Hot app: 'Ratio' made even more rational
My old friend Michael Ruhlman wrote a really good book earlier this year called "Ratio." Now he's gone out and turned it into an even better IPhone application. The idea behind the book is that for so many things in cooking, specific recipes aren't nearly as important as basic formulas. If you know that a pie crust is always three parts flour, two parts fat and one part water, you don't really need a recipe to tell you that a single-crust pie will take about 1 1/4 cups of flour, a half-cup of butter and a quarter-cup of liquid. And if you want to make that a double crust, you can easily do the math. (Needless to say, "Ratio" is based on the thoroughly sensible idea that ingredients should be measured by weight, not by volume.)
And though that approach may seem a little mechanistic in a cookbook (what if you happen to want a cookie with a different texture than the one chosen?), it's sheer genius in an app, where the expectations are different. Think of "Ratio, the App" as a combination culinary pocket calculator and aide-memoir. How many times have you been in the middle of a dish and blanked on whether a basic white sauce takes two tablespoons of flour and butter for every cup of milk, or three. (Maybe "Ratio 2.0" will address adjusting the formula to make it thin enough for a cream soup or thick enough for a souffle base.)

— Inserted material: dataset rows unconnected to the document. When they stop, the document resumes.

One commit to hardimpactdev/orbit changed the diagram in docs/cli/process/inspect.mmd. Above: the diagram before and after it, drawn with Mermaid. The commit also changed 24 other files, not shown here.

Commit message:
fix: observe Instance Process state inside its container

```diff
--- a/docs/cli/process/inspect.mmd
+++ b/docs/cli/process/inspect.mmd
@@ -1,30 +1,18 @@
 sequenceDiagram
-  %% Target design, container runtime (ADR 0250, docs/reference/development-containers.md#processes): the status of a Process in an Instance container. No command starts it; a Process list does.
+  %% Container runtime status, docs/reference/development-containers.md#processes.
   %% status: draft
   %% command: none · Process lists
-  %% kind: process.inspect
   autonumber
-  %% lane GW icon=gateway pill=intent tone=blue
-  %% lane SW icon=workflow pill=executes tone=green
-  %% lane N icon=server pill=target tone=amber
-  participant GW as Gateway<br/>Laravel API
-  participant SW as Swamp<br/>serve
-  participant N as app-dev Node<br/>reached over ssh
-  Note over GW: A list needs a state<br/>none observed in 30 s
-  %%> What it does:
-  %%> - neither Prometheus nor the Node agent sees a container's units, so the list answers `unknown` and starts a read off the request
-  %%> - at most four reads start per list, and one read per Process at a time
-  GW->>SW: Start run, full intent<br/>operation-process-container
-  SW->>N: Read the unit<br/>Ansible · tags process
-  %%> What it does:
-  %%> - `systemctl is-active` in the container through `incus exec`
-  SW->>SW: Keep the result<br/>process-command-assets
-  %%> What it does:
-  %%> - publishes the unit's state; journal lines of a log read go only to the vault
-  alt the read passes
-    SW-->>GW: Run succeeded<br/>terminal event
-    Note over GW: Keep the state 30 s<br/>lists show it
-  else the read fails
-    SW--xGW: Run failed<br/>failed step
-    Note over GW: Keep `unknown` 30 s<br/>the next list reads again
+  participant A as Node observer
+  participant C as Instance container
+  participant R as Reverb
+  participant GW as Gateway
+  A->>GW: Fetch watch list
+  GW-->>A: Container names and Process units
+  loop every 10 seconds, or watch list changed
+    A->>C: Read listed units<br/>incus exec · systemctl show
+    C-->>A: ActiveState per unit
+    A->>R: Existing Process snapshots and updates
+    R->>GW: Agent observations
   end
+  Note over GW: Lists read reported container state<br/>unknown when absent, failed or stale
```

"Ratio: The App" breaks down 32 commonly used cooking formulas for everything from cakes to sauces and allows you to easily scale up or down and even measure by volume or weight (and either in ounces or grams).
They say the mark of a good cookbook is plenty of food stains on the pages. Fortunately, IPhones wipe clean, or mine would already be covered with flour.
Ratio application for the IPhone downloadable from ITunes, $4.99.
-- Russ Parsons
Photo courtesy of Ruhlman Enterprises